It is difficult to remember the last time the United States was wracked with such dissension, discontent, protests, and economic hardship.
From my vantage point, “Occupy Wall Street” has been primarily a source of comic relief – the participants, their complaints, their solutions, and their antics – except for the sporadic violence, and the loss of job and business in lower Manhattan caused by the unwillingness of sane people to traverse that area under siege.
There are many different forces at play in these nationwide protests, most without any clue as to how to improve their personal financial situations or the national economy. Having occupied Wall Street, the occupiers do not seem to know what they want to do with it.
But there is discontent among the wealthy as well, who are being demonized for the most crass political purposes and who have lost much of their wealth in the last few years (from 2007 to 2009, there was a 40 percent drop in the number of millionaires filing federal tax returns, from 392,000 to 233,000), and among the middle class, who have seen their assets diminished and found near-insurmountable obstacles to their pursuit of the American dream. Everyone is unhappy.
And the more government meddles in our lives, the worse and less free our lives become. All this discontent is the fruit of the poisonous tree of big, intrusive government trying to run every aspect of our lives – and failing at all of it: telling us what we can eat, what we can drive, what types of bulbs we can use, how much water the shower nozzle can dispense, how high our fences can be, how many miles per gallon our cars should provide, what types of medical procedures we should or should not have, etc.

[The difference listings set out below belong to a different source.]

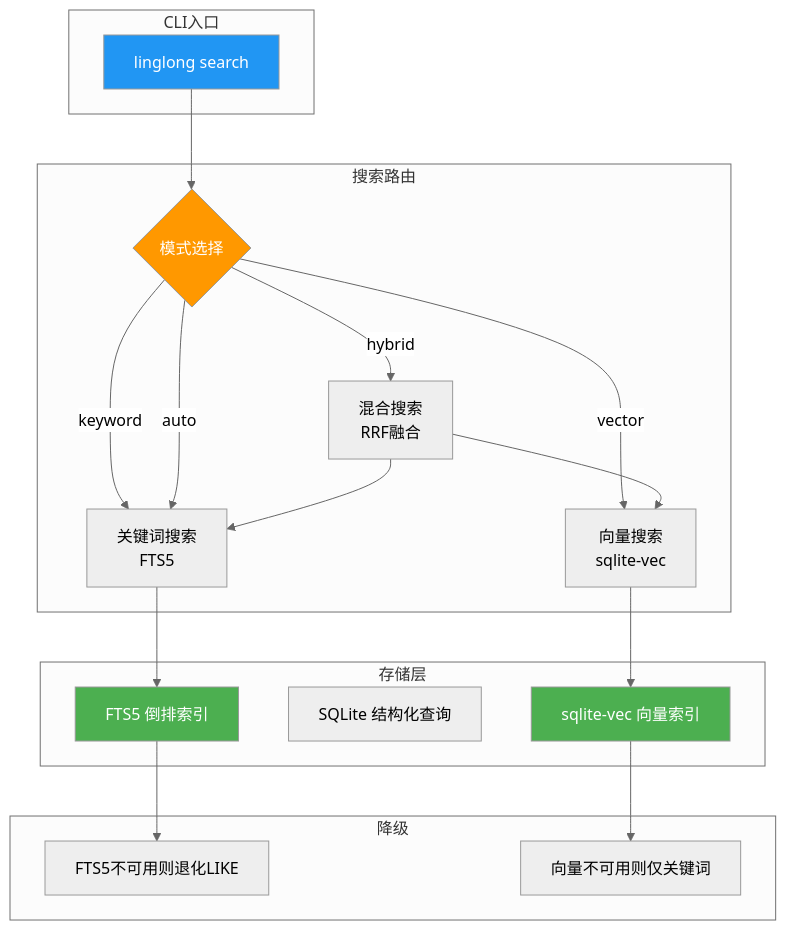
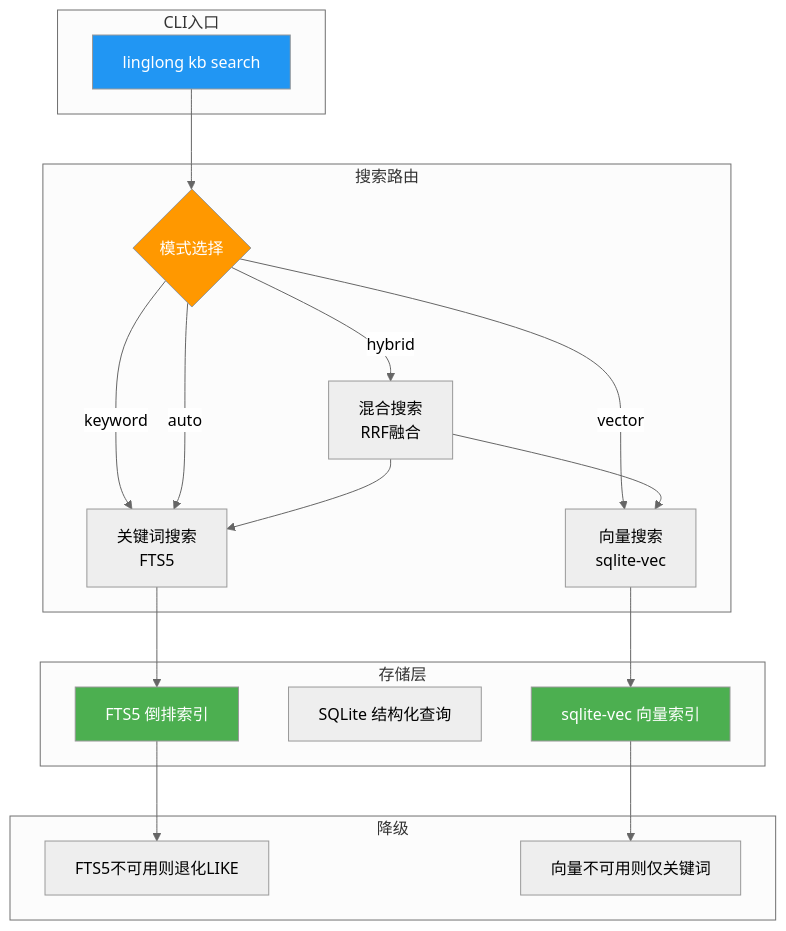
One commit to xinovate/linglong-knowledge changed the first of 2 diagrams in docs/knowledge/design/04-search.md. Above: the diagram before and after it, drawn with Mermaid (neutral theme). The commit also changed other lines of this file and 23 other files, not shown here.

````diff
--- a/docs/knowledge/design/04-search.md
+++ b/docs/knowledge/design/04-search.md
@@ -16,43 +16,43 @@
 ```mermaid
 graph TD
     subgraph CLI入口
-        CMD[linglong search]
+        CMD[linglong kb search]
     end
 
     subgraph 搜索路由
         ROUTER{模式选择}
         KW[关键词搜索<br/>FTS5]
         VEC[向量搜索<br/>sqlite-vec]
         HYBRID[混合搜索<br/>RRF融合]
     end
 
     subgraph 存储层
         FTS[FTS5 倒排索引]
         SQLITE[SQLite 结构化查询]
         VECTOR[sqlite-vec 向量索引]
     end
 
     subgraph 降级
         FALLBACK[FTS5不可用则退化LIKE]
         FALLBACK2[向量不可用则仅关键词]
     end
 
     CMD --> ROUTER
     ROUTER -->|keyword| KW
     ROUTER -->|vector| VEC
     ROUTER -->|hybrid| HYBRID
     ROUTER -->|auto| KW
 
     KW --> FTS
     VEC --> VECTOR
     HYBRID --> KW
     HYBRID --> VEC
 
     FTS --> FALLBACK
     VECTOR --> FALLBACK2
 
     style CMD fill:#2196F3,color:#fff
     style ROUTER fill:#FF9800,color:#fff
     style FTS fill:#4CAF50,color:#fff
     style VECTOR fill:#4CAF50,color:#fff
 ```
````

There are many who expect and want government to satisfy their every desire and care for their every need – to be given a job, a home, health care, retirement pay, and a host of other entitlements. I want none of that. I just want to be left alone.
America was founded on the premise of the right of the individual to pursue happiness as he sees fit – as long as his pursuit does not encroach on the rights of others. So a federal government should provide for the common defense against external enemies, enforce contracts so the commercial system remains viable, and build interstate roads and highways. Beyond that, I struggle to find where a federal government is useful or effective, and I resent that the fruit of my labor is confiscated to pay for useless, frivolous, unneeded and unwarranted boondoggles.
Consider how far we have traveled. In 1887, Texas was stricken by a drought (just like this past year). Congress appropriated $10,000 to purchase seed grain for the suffering farmers there. President Grover Cleveland vetoed the bill, saying: “I can find no warrant for such an appropriation in the Constitution, and I do not believe that the power and duty of the general government ought to be extended to the relief of individual suffering which is in no manner properly related to the public service or benefit….
“The friendliness and charity of our countrymen can always be relied upon to relieve their fellow-citizens in misfortune. Federal aid in such cases encourages the expectation of paternal care on the part of the government and weakens the sturdiness of our national character, while it prevents the indulgence among our people of that kindly sentiment and conduct which strengthens the bonds of a common brotherhood.”
Cleveland added: “The lessons of paternalism ought to be unlearned and the better lesson taught that while the people should patriotically and cheerfully support their Government its functions do not include the support of the people.”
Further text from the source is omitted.